The Life of Boats

On a rainy and strangely warm Sunday in December 2013, we launched a matched pair of the Harris-designed Outrigger Junior designs. Look for kits and plans in May.  Here's a link to more background on the boat, including construction details.

While we were lucky for a warm day, it was raining heavily at times so the photos have a decidedly gray cast. Many thanks to Joey Schott, Austin Johntra, and Jeff Sawyer for braving the weather for this photo shoot!

Half-asleep when I posted the first set of photos, I note a bias towards port tack shots. I've added a bunch of starboard tack shots. Joey and I both felt like the boat was, if anything, faster on starboard tack, though the difference is not pronounced. The amas displace over 200% of the all-up weight of the boat WITH crew, so you're not going to bury them.


 

Simple lashings hold the crossbeams to the main hull. Much stronger than bolts!

The bench seats are also lashed on. Wooden tabs under the beams ensure that things can't slide around.


Rigged and ready for launch.



A fast tow down the Wye River.
 

 

We sailed for about two hours. My reaction is that the boats are fast and docile. With that long boom I wasn't sure exactly what to expect in terms of helm feel. In fact, two fingers were all you needed on the tiller. They seem perfectly "hung."


That's Brian Billick's house, by the way. 

 

We realized early on that a 2:1 downhaul was needed! That did the trick.

It poured rain during much of the photo shoot. At least it wasn't too cold!

Douglas Fowler did his usual first-class job on the sails. These were extra tricky because of the bendy boom and yard. If I hadn't dead-ended the halyard in a sail grommet there'd be no wrinkles at all---quite an achievement.

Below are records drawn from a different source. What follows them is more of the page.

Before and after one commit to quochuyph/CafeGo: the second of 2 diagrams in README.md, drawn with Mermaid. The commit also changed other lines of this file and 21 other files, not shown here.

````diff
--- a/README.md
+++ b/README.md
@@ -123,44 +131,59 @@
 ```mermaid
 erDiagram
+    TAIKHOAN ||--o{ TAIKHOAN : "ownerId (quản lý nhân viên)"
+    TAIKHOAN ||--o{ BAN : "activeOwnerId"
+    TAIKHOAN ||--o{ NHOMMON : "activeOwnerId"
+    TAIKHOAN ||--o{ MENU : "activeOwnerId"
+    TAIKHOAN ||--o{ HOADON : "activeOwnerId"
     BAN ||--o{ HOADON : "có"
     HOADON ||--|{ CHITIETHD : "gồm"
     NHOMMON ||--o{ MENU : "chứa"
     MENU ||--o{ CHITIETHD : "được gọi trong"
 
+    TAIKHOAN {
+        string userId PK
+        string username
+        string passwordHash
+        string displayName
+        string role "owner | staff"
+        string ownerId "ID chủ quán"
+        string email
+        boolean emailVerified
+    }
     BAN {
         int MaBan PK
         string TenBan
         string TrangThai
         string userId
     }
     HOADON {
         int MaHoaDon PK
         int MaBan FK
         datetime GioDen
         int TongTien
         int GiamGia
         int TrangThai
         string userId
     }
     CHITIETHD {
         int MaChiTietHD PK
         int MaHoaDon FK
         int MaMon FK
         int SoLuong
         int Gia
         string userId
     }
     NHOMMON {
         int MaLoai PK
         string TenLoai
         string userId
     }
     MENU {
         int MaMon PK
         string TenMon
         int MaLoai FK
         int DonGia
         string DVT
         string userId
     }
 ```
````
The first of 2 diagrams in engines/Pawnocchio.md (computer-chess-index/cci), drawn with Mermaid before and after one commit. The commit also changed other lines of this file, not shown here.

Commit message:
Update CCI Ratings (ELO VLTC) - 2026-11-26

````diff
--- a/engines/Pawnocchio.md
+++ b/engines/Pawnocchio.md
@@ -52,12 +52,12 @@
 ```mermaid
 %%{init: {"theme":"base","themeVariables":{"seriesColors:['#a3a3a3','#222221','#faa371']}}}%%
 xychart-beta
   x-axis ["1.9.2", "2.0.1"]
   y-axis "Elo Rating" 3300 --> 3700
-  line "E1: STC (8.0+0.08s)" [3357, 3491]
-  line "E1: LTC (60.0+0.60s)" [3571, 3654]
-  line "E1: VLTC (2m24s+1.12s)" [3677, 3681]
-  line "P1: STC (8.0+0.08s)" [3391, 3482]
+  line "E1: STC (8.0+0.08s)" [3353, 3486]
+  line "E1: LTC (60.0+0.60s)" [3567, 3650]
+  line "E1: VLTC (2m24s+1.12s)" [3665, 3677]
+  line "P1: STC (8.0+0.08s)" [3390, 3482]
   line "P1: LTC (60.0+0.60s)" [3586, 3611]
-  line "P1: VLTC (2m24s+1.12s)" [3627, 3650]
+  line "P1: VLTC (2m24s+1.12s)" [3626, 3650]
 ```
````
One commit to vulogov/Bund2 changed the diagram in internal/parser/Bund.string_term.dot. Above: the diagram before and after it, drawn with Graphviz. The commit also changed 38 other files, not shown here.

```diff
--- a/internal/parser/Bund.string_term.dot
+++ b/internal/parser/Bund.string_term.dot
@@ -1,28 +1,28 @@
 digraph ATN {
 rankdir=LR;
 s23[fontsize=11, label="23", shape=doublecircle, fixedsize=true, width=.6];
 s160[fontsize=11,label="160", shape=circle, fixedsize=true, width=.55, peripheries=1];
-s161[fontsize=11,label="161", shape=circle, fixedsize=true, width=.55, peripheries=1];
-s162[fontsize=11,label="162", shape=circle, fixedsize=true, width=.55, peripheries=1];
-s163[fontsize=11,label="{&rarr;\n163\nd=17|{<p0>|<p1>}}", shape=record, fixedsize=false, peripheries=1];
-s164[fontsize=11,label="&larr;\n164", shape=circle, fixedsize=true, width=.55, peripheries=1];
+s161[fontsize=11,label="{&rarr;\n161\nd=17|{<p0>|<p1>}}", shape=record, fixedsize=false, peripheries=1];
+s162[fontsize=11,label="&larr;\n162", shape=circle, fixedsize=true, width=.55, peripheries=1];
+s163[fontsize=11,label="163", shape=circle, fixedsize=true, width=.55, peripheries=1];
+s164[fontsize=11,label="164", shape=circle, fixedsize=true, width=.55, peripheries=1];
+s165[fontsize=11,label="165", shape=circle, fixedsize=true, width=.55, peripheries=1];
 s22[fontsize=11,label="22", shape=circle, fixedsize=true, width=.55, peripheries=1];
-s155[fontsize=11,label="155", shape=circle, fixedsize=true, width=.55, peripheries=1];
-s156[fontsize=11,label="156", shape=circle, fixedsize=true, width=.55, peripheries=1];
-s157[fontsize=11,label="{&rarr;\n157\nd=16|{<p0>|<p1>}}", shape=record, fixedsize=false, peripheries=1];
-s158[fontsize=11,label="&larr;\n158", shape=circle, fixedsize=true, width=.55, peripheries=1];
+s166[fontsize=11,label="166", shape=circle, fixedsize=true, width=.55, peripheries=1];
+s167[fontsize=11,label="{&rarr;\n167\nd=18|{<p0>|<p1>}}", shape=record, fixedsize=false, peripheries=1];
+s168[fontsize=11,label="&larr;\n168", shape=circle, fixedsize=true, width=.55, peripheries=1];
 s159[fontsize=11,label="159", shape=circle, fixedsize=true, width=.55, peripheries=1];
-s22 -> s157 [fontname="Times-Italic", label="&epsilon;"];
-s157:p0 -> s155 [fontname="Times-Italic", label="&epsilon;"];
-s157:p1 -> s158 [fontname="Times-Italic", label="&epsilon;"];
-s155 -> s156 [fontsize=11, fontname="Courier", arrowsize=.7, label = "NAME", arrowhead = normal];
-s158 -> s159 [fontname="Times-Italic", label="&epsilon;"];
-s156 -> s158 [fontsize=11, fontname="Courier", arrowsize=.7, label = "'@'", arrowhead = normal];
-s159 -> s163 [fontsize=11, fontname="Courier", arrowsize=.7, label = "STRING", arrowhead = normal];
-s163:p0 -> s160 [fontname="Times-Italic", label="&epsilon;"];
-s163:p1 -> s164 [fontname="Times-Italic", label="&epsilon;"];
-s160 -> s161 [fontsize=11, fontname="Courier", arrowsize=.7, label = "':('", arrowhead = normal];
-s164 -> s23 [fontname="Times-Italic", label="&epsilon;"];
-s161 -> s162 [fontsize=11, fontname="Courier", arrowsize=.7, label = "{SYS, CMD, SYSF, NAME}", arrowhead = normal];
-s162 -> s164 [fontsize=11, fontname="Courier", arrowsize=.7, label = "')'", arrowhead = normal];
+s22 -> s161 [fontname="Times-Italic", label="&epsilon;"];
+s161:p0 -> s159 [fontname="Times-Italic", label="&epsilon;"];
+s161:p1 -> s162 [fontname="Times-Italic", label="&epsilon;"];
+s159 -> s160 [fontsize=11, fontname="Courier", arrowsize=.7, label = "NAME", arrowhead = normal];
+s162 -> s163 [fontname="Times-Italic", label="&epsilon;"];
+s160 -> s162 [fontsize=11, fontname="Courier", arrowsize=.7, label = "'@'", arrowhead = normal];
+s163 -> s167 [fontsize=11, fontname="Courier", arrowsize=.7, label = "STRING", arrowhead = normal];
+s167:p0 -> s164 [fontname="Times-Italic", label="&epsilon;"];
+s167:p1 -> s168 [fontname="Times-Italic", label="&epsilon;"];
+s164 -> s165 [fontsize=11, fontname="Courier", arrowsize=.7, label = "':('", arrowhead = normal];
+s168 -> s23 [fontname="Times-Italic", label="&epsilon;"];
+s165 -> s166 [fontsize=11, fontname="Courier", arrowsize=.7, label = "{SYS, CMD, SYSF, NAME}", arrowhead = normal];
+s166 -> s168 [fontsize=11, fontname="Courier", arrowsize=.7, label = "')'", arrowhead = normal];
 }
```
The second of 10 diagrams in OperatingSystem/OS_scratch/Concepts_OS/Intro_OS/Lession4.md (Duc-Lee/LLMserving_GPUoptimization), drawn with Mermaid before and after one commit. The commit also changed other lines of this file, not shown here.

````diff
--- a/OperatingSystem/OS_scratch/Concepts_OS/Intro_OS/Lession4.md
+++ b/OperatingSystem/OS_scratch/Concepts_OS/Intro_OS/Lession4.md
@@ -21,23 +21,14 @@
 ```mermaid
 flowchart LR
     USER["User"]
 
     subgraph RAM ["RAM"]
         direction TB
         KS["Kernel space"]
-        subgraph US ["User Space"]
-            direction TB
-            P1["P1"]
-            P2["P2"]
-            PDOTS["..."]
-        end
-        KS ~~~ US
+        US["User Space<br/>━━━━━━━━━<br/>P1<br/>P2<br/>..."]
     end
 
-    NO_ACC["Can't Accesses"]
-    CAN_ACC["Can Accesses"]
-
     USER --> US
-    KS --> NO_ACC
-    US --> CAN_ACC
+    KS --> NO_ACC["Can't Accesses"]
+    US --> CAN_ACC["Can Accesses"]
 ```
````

Yeah, okay, so the flying-a-hull thing. It was irresistible in front of the photographer, because it was so easy to do under complete control. After an hour or so of sailing, Joey and I found we could adjust the height of the ama on port tack minutely. It was also clear that flying a hull was not at all the fastest sailing. But fun!

 

Ideally the ama just skims the surface, like this. Light adjustments of the mainsheet, or just bearing off a little, is all it takes to get her flat.

But yeah, it's as fun as it looks.

Winds were 8-14 knots during the test sail. I didn't have a GPS in hand this time, but the chase boat said we were doing 8-10 knots. I know the boat felt like it had a lot more speed in it! Looking forward to more trials in bigger wind.

Here's me getting back into the swing of the dinghy-racer hiking-stick-and-mainsheet-handoff while tacking.

Downpour.

The boat's ergonomics are fantastic. Much better than a Hobie Cat and that ilk. If the rain had stopped I'd have sailed all day! Trampolines would be nice to keep the tail of the mainsheet out of the water, though.

I like how the yard curves down to terminate just above the stem. The sailplan looks (and feels) very shipshape to me.

The only thing more fun than one Outrigger Junior is TWO Outrigger Juniors.

Running for home.

 

The boats stowed, ready to go. We'll try to grab every warm day possible to get some video and more pictures---hopefully on a sunnier day.